==== Stored data ====

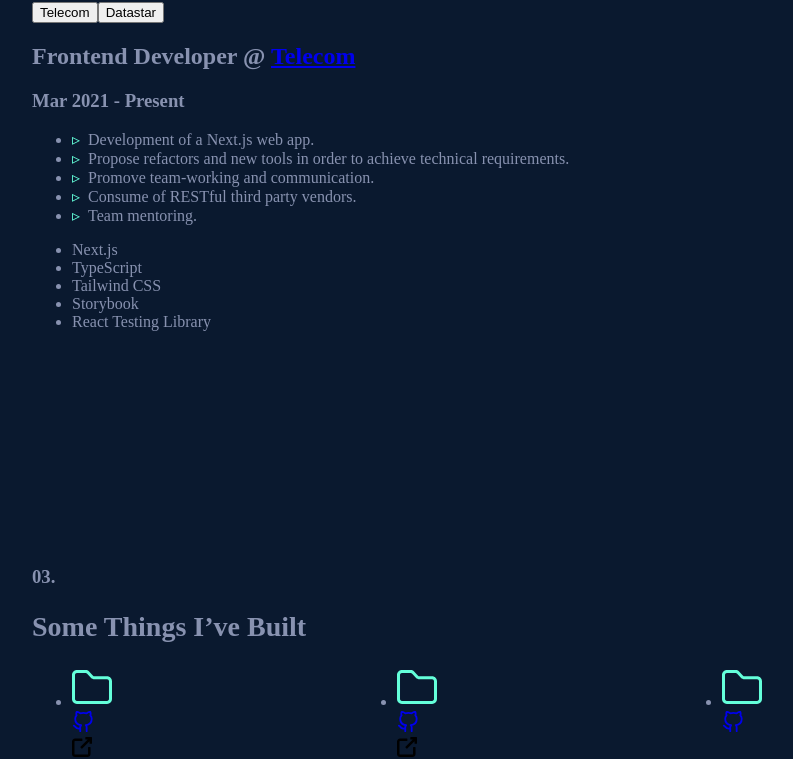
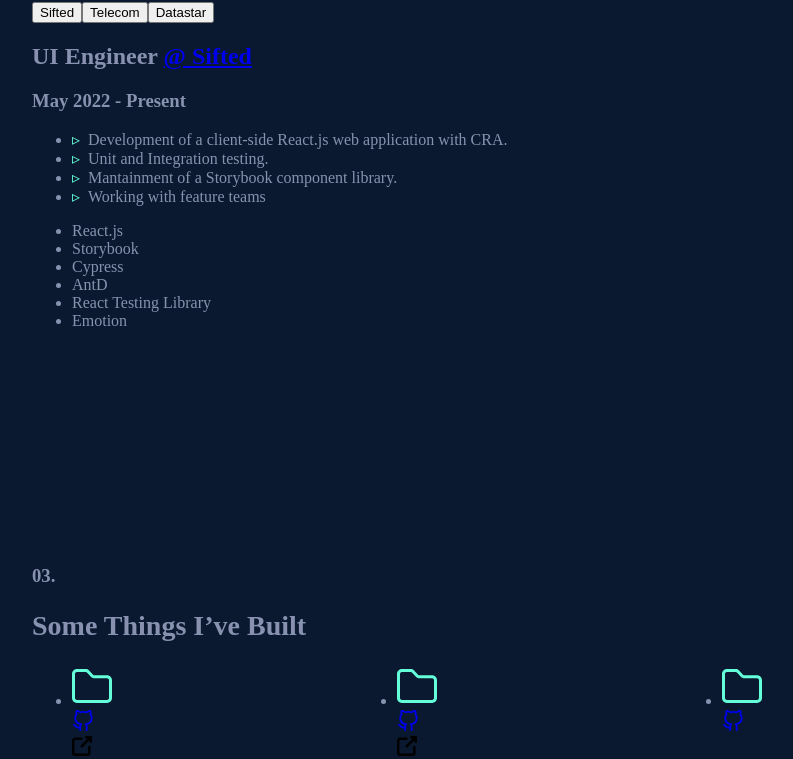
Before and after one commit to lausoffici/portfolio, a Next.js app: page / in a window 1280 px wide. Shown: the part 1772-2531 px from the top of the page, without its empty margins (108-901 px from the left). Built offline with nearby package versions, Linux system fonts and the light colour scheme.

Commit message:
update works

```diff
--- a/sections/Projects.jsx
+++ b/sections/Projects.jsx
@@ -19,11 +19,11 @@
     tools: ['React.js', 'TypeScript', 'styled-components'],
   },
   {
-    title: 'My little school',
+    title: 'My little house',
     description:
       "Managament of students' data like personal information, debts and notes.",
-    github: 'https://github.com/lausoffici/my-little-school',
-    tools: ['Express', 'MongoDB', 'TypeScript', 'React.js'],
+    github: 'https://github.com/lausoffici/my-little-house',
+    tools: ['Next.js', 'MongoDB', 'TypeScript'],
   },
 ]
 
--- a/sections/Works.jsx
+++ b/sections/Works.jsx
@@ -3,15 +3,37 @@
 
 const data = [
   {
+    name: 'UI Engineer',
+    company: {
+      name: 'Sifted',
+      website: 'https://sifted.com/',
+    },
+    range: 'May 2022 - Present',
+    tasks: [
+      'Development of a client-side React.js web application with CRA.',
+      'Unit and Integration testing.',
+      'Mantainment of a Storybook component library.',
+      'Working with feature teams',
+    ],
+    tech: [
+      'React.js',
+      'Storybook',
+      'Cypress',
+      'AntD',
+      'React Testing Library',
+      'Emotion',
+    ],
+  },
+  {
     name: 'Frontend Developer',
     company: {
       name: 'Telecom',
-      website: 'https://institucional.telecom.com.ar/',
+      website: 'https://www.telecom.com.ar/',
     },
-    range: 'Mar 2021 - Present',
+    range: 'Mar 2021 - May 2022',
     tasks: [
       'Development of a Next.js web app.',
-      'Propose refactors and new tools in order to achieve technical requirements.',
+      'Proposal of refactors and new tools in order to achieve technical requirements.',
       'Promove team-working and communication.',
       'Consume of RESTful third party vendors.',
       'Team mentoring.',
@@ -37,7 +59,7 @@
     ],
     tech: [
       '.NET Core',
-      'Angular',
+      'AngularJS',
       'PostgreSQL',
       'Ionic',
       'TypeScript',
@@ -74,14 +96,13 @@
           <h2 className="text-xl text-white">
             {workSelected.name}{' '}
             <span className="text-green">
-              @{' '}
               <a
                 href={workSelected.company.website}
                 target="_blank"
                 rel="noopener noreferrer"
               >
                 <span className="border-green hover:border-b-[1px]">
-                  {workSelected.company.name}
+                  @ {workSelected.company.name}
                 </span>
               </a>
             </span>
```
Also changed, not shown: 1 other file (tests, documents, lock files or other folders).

====
==== Stored data ====

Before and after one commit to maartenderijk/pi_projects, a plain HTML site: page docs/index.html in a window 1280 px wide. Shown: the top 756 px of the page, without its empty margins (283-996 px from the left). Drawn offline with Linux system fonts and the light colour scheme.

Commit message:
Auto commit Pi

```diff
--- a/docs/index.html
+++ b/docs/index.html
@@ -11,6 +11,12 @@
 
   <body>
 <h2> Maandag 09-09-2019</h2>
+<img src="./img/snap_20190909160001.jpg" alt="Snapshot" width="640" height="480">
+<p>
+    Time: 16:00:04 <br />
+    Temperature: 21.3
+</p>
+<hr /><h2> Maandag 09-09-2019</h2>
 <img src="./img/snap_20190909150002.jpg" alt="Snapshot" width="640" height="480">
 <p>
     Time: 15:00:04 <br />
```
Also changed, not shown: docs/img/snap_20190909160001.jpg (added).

====
==== Stored data ====

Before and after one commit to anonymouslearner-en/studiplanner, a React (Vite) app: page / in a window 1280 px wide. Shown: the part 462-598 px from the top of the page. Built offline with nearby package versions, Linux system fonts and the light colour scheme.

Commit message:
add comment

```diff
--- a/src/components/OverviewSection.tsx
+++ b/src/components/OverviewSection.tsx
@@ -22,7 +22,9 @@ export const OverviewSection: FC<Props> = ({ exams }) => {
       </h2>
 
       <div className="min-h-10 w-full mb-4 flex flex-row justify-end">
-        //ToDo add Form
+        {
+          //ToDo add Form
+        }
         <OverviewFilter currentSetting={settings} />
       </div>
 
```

====

■ Activity
Gather every line from the entries above where the word "tools" appears, and copy them.

■ Task solution
     tools: ['React.js', 'TypeScript', 'styled-components'],
-    tools: ['Express', 'MongoDB', 'TypeScript', 'React.js'],
+    tools: ['Next.js', 'MongoDB', 'TypeScript'],
-      'Propose refactors and new tools in order to achieve technical requirements.',
+      'Proposal of refactors and new tools in order to achieve technical requirements.',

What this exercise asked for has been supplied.